By Austin gal on 08-08-09
I tried this and some other books after browsing some Amazon lists for new authors. Based on the cover art and the publisher's description I expected an OK book, but I was happy to find a book that exceeded my expectations. I really enjoyed this book the entire way through.
I adore the narrator based on listening to her read the Rachel Morgan series so that helped, but the story also deserves credit for getting my interest early and keeping it the whole way through. Ms. Gavin reads with a rhythm that's engaging and that feels like someone actually talking versus the fake, repetitive, sing-song rhythm some narrators use. She does a fabulous job of defining each character with her voice, which I don't think is an easy thing to do well.
I agree with another reviewer about some characters being somewhat derivative, but I didn't find it so blatent that it bothered me. That said, I'd like to see a unique, quirky, interesting character or two added as the series progresses.
There was enough going on in the plot to keep things moving and the main character was realistic and likeable. I was happy that the author stayed away from some of the trite characteristics for the main character that I've seen in some books of this genre.
I'd stretch things and give the book a 4 rating instead of a 3.5, mostly for managing to catch my interest so well with the first book in a series, but I decided to give this a 5 overall because of the narration. I've already downloaded the next book in the series and can't wait to listen!
29 of 30 people found this review helpful
By Kristian on 08-05-09
Good first book
If you have enjoyed Carrie Vaughn's book in print, this is an EXCELLENT audio version. If you didn't, this may still be worth it, because of the reader.
The plot is a little piece meal, as it is a novel created around at least one short story (the meeting of Kitty and Cormack). Still, it is a good story, and unlike a lot of the urban fantasy, the paranormal isn't the main focus of the book.
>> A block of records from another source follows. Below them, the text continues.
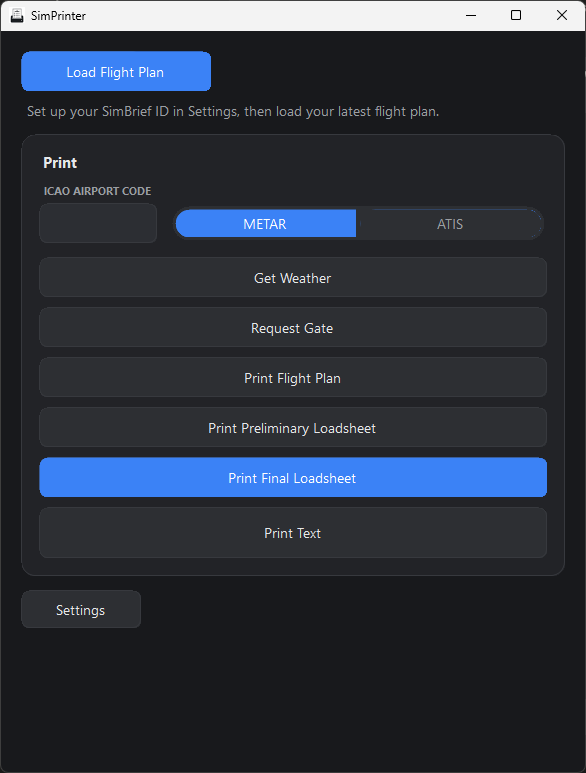
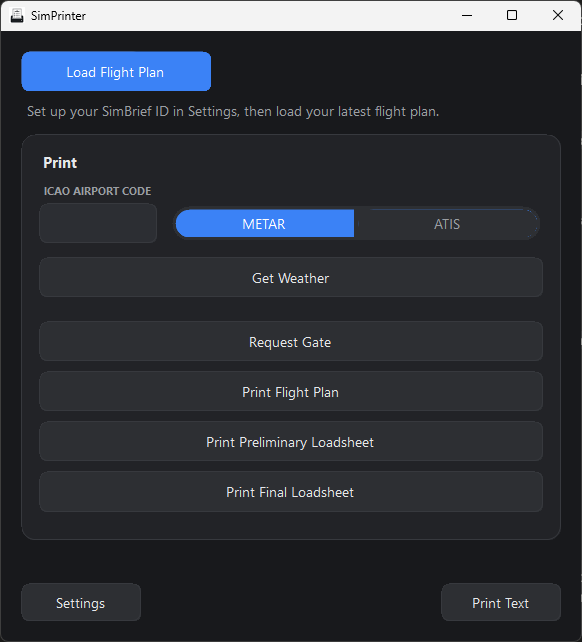
Footer pinned to bottom, Print Text moved back to footer, styling tweaks
Settings and the off-block countdown now stay anchored to the bottom of
the window instead of just trailing after the Print card, which left
them floating awkwardly if the window was resized taller. Print Text
moved back out of the Print card into the footer, bottom-right, same
shape as Settings. Print Final Loadsheet no longer stands out in blue -
it's just one more button among equals now that everything's grouped
together. Added extra spacing after Get Weather so it reads as grouped
with the ICAO/METAR-ATIS input above it, separate from Request Gate and
the print actions below.

diff --git a/src/SimPrinter/MainForm.cs b/src/SimPrinter/MainForm.cs
@@ -109,39 +109,44 @@ namespace SimPrinter
 
         private void BuildUi()
         {
-            // AutoSize + Dock=Top (not Fill) so root's height is its own natural total,
+            // The footer (Settings + off-block countdown) is a direct child of the form with
+            // Dock=Bottom, not part of the scrollable content below - that's what keeps it
+            // pinned to the bottom of the window instead of just trailing after the Print
+            // card, which would otherwise leave it floating awkwardly on a taller window.
+            var footer = BuildFooter();
+            footer.Dock = DockStyle.Bottom;
+            Controls.Add(footer);
+
+            // AutoSize + Dock=Top (not Fill) so contentRoot's height is its own natural total,
             // handed to the AutoScroll host below - shrinking the window past that natural
-            // size scrolls instead of clipping the Print card's buttons or the footer, which
-            // is what actually lets the window go small on low-resolution screens.
-            var root = new TableLayoutPanel
+            // size scrolls instead of clipping the Print card's buttons, which is what actually
+            // lets the window go small on low-resolution screens.
+            var contentRoot = new TableLayoutPanel
             {
                 Dock = DockStyle.Top,
                 AutoSize = true,
                 AutoSizeMode = AutoSizeMode.GrowAndShrink,
                 ColumnCount = 1,
-                RowCount = 3,
+                RowCount = 2,
                 BackColor = UiStyle.BackgroundColor
             };
-            root.RowStyles.Add(new RowStyle(SizeType.AutoSize));
-            root.RowStyles.Add(new RowStyle(SizeType.AutoSize));
-            root.RowStyles.Add(new RowStyle(SizeType.AutoSize));
+            contentRoot.RowStyles.Add(new RowStyle(SizeType.AutoSize));
+            contentRoot.RowStyles.Add(new RowStyle(SizeType.AutoSize));
 
-            root.Controls.Add(BuildTopPanel(), 0, 0);
+            contentRoot.Controls.Add(BuildTopPanel(), 0, 0);
 
             _cardActions = UiStyle.CreateCard("Print", out _actionsContent);
             // CreateCard defaults to Dock=Fill, which is ambiguous when placed in an AutoSize
             // row (WinForms can't ask "what's your preferred size" of a Fill-docked control).
             // An explicit Height + Dock=Top sidesteps that - matches the card's real content:
-            // padding(36) + header(~37) + ICAO label(~25) + input row(54) + 6 buttons at 40px
-            // with 10px gaps between them (last one has no trailing margin).
+            // padding(36) + header(~37) + ICAO label(~25) + input row(54) + 5 buttons at 40px
+            // with 10px gaps between them.
             _cardActions.Dock = DockStyle.Top;
-            _cardActions.Height = 442;
+            _cardActions.Height = 406;
             _cardActions.Margin = new Padding(0, 14, 0, 14);
             BuildActionsContent(_actionsContent);
             SetFlightPlanActionsEnabled(false);
-            root.Controls.Add(_cardActions, 0, 1);
-
-            root.Controls.Add(BuildFooter(), 0, 2);
+            contentRoot.Controls.Add(_cardActions, 0, 1);
 
             var scrollHost = new Panel
             {
@@ -149,7 +154,7 @@ namespace SimPrinter
                 AutoScroll = true,
                 BackColor = UiStyle.BackgroundColor
             };
-            scrollHost.Controls.Add(root);
+            scrollHost.Controls.Add(contentRoot);
 
             Controls.Add(scrollHost);
         }
@@ -199,12 +204,11 @@ namespace SimPrinter
             {
                 Dock = DockStyle.Fill,
                 ColumnCount = 1,
-                RowCount = 8,
+                RowCount = 7,
                 Margin = new Padding(0)
             };
             layout.RowStyles.Add(new RowStyle(SizeType.AutoSize));
             layout.RowStyles.Add(new RowStyle(SizeType.Absolute, 54));
-            layout.RowStyles.Add(new RowStyle(SizeType.AutoSize));
             layout.RowStyles.Add(new RowStyle(SizeType.AutoSize));
             layout.RowStyles.Add(new RowStyle(SizeType.AutoSize));
             layout.RowStyles.Add(new RowStyle(SizeType.AutoSize));
@@ -251,7 +255,10 @@ namespace SimPrinter
             _btnGetWeather.Text = "Get Weather";
             _btnGetWeather.Dock = DockStyle.Top;
             _btnGetWeather.Height = 40;
-            _btnGetWeather.Margin = new Padding(0, 0, 0, 10);
+            // Extra bottom margin (vs. the 10px between the other buttons) visually groups
+            // this with the ICAO/METAR-ATIS input above it, since it acts on that input,
+            // while Request Gate and the print actions below are their own separate group.
+            _btnGetWeather.Margin = new Padding(0, 0, 0, 24);
             _btnGetWeather.Click += BtnGetWeather_Click;
             UiStyle.StyleSecondaryButton(_btnGetWeather);
 
@@ -281,18 +288,7 @@ namespace SimPrinter
             _btnPrintFinal.Height = 40;
             _btnPrintFinal.Margin = new Padding(0, 0, 0, 10);
             _btnPrintFinal.Click += BtnPrintFinal_Click;
-            UiStyle.StylePrimaryButton(_btnPrintFinal);
-
-            // Unlike the three buttons above, Print Text doesn't need a flight plan loaded -
-            // see SetFlightPlanActionsEnabled, which enables/disables those three individually
-            // rather than disabling _actionsContent as a whole (Enabled cascades to every
-            // descendant regardless of nesting, which would take Print Text down with them).
-            _btnPrintText.Text = "Print Text";
-            _btnPrintText.Dock = DockStyle.Fill;
-            _btnPrintText.Height = 40;
-            _btnPrintText.Margin = new Padding(0);
-            _btnPrintText.Click += BtnPrintText_Click;
-            UiStyle.StyleSecondaryButton(_btnPrintText);
+            UiStyle.StyleSecondaryButton(_btnPrintFinal);
 
             layout.Controls.Add(lblIcao, 0, 0);
             layout.Controls.Add(inputRow, 0, 1);
@@ -301,7 +297,6 @@ namespace SimPrinter
             layout.Controls.Add(_btnPrintFlightPlan, 0, 4);
             layout.Controls.Add(_btnPrintPrelim, 0, 5);
             layout.Controls.Add(_btnPrintFinal, 0, 6);
-            layout.Controls.Add(_btnPrintText, 0, 7);
 
             content.Controls.Add(layout);
         }
@@ -318,13 +313,14 @@ namespace SimPrinter
             var footer = new TableLayoutPanel
             {
                 Dock = DockStyle.Top,
-                ColumnCount = 2,
+                ColumnCount = 3,
                 RowCount = 1,
                 AutoSize = true,
                 Margin = new Padding(0)
             };
             footer.ColumnStyles.Add(new ColumnStyle(SizeType.AutoSize));
             footer.ColumnStyles.Add(new ColumnStyle(SizeType.Percent, 100));
+            footer.ColumnStyles.Add(new ColumnStyle(SizeType.AutoSize));
 
             _btnSettings.Text = "Settings";
             _btnSettings.AutoSize = false;
@@ -337,10 +333,21 @@ namespace SimPrinter
             _lblOffBlock.Dock = DockStyle.Fill;
             _lblOffBlock.TextAlign = ContentAlignment.MiddleRight;
             _lblOffBlock.ForeColor = UiStyle.MutedTextColor;
-            _lblOffBlock.Margin = new Padding(0);
+            _lblOffBlock.Margin = new Padding(0, 0, 10, 0);
+
+            // Doesn't need a flight plan loaded, unlike the three buttons in the Print card -
+            // see SetFlightPlanActionsEnabled, which only touches those three individually.
+            _btnPrintText.Text = "Print Text";
+            _btnPrintText.AutoSize = false;
+            _btnPrintText.Width = 120;
+            _btnPrintText.Height = 38;
+            _btnPrintText.Margin = new Padding(0);
+            _btnPrintText.Click += BtnPrintText_Click;
+            UiStyle.StyleSecondaryButton(_btnPrintText, UiStyle.BackgroundColor);
 
             footer.Controls.Add(_btnSettings, 0, 0);
             footer.Controls.Add(_lblOffBlock, 1, 0);
+            footer.Controls.Add(_btnPrintText, 2, 0);
 
             return footer;
         }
The characters are, and Kitty is a likable heroine who is finally growing up, starting the journey from cub to mature adult. She doesn't arrive at maturity here, but she makes some strong steps.
Still, except for Kitty most of the other characters aren't memorable. Some of them are derivative. For example, Cormack is Edward from Laurell Hamilton's Anita Blake series, and the local police detective is Jim Butcher's Lt. Karen Murphy from the Dresden Files, TJ is Patricia Brigg's Warren from the Mercy Thompson Series, and so on.
The narrator, Marguerite Gavin, is excellent. She also does most of Kim Harrison's Rachel Morgan Series, and as with those, she reads the main character in a strong, spirit filled way without sounding silly, simpering, or bitchy. The speaking is clear, characters easily identified, and convincingly emotional.
Based solely on the story, this is 3.5, but Ms. Gavin makes it closer to 4.5 for me.
I hope all of the Kitty Books make it to audible, and I hope Marguerite Gavin reads them.
12 of 13 people found this review helpful